Evangelicals and the Book of Common Prayer Alan Jacobs, Distinguished Professor of the Humanities at Baylor University and former professor of English at Wheaton College, wrote a sweeping (yet not dense), elegant "biography" of the Book of Common Prayer. It is part of Princeton University Press's "Lives of Great Religious Books" series and is one of ny favorite recent reads. In an interview published by Christianity Today, Jacobs explains why the Anglican prayerbook has had such an impact. The whole interview-- not too long to read in a few minutes-- is well worth and read and can be found HERE. Some of my favorite bits are excerpted below: What makes the Book of Common Prayer a distinctively evangelical form of worship? Well, I'm not sure it is, at least in its liturgies. Cranmer strove to maintain as much continuity with traditional forms of worship as he could, given his commitments to the Reformation. So in the liturgies themselves there is little that a medieval Catholic Christian could find fault with—except that they are in English... [The second difference-- of two-- between the Book of Common Prayer and existing Catholic liturgies of its day] and for Cranmer most important, is the strong emphasis on a lectionary that took people through the whole Bible—and, if people went to Morning and Evening Prayer, read through the whole of the books of Psalms each month. Cranmer wanted the literate to read the Bible thoroughly and faithfully, and for the illiterate to hear it read every day...Saturation in Scripture was Cranmer's primary goal for the people of England, and I don't think you can get more evangelical than that! What about some of the problems that evangelicals have had with the BCP over the years? ...[S]ome evangelicals have viewed the prayer book as a kind of rote formalism that quenches revival and...
Reflections on Religious Freedom From A Christian Immigrant Perspective I don’t want to take sides. I don’t want to stir up controversy. I don’t want to weigh in ‘just because…’ But I think it’s worth saying that religious liberties are nothing to sneer at or treat lightly. I get the disdain for culture wars. Decades of trying to achieve religious agendas through contentious public discourse have left a bad taste for any Christian dialogue in the public square. I get it. I believe deeply and try to live out the “Jesus Way”—the quieter, counter-cultural ethic that only makes sense if we believe in a God who raises the dead. I have been shaped by Hauerwas and his imagination of the Church as an alternate society. I think embodying the Gospel is the Church’s mission, not boycotting culture. I don’t even think we need to “take a stand for Jesus.” I get it. I understand where my peers—and dare I say now, the younger generation emerging behind me—are coming from. But…religious freedoms are precious. Can the Gospel thrive without them? Certainly. And it has. But let us not be quick to overlook how much the Gospel has been helped (insert the *) by political conditions that were favourable to its spread—from Constantine’s edict to Luther’s “godly princes”. Do I think this was all a good thing? Certainly not. I am not ignorant of the dangers of a ‘civil religion’, and the confusion that ensues when a Christian identity is confused with a national one. I had my church history classes in seminary where we had to grapple with the good, the bad, and the downright ugly parts of the relationship between church and state in Western Christianity. And yet…we must not dismiss religious freedom as a trivial thing. God does not work in a social or political vacuum. God works...

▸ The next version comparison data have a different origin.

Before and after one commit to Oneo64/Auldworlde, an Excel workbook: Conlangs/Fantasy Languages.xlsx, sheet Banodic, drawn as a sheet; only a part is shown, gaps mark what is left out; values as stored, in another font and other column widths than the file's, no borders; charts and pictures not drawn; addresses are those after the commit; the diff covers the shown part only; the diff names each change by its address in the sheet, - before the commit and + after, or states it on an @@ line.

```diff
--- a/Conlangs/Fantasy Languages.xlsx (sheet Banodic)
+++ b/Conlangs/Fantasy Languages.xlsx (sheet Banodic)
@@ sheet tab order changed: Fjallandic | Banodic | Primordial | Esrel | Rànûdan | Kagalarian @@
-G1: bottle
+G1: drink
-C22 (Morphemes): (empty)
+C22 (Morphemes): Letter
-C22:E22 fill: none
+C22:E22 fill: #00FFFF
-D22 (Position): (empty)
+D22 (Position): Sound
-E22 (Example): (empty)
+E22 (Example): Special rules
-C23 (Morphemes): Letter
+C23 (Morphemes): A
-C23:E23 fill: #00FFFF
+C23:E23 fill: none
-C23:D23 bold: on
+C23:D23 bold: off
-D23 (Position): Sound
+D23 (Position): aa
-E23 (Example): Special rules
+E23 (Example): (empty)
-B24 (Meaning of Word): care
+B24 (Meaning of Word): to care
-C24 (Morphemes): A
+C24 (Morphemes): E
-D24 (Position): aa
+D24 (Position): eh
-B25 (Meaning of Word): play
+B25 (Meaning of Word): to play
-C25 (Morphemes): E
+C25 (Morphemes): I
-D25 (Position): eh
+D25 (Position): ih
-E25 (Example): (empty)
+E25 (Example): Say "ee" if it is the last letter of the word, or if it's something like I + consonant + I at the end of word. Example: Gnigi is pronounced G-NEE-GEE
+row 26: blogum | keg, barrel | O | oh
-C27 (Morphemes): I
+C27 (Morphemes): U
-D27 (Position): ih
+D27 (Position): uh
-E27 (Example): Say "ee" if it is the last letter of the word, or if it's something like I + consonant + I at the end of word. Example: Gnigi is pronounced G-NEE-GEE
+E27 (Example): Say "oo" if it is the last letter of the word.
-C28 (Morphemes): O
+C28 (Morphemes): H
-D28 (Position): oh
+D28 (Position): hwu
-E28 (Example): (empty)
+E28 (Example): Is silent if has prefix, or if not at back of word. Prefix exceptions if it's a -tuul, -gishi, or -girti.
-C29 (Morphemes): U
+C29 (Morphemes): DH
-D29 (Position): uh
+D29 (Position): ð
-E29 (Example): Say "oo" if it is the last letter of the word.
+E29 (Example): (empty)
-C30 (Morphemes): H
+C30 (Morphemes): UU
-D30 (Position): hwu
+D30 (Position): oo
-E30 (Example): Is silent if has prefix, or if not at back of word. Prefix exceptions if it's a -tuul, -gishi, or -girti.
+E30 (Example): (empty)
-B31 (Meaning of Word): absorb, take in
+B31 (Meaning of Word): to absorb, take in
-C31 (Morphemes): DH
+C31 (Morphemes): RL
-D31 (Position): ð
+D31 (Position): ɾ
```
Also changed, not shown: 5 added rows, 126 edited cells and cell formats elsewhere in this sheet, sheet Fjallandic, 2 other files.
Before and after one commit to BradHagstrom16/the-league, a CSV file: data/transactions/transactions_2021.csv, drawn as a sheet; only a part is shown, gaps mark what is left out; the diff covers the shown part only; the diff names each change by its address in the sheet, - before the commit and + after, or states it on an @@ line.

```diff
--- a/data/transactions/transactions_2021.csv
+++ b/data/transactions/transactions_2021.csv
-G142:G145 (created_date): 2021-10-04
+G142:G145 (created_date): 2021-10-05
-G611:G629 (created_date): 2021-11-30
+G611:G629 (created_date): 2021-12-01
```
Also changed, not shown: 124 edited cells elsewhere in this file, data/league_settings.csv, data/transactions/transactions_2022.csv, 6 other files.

Glenn Packiam

Lead Pastor, new life DOWNTOWN, New Life Church, Colorado Springs, CO. Author and songwriter.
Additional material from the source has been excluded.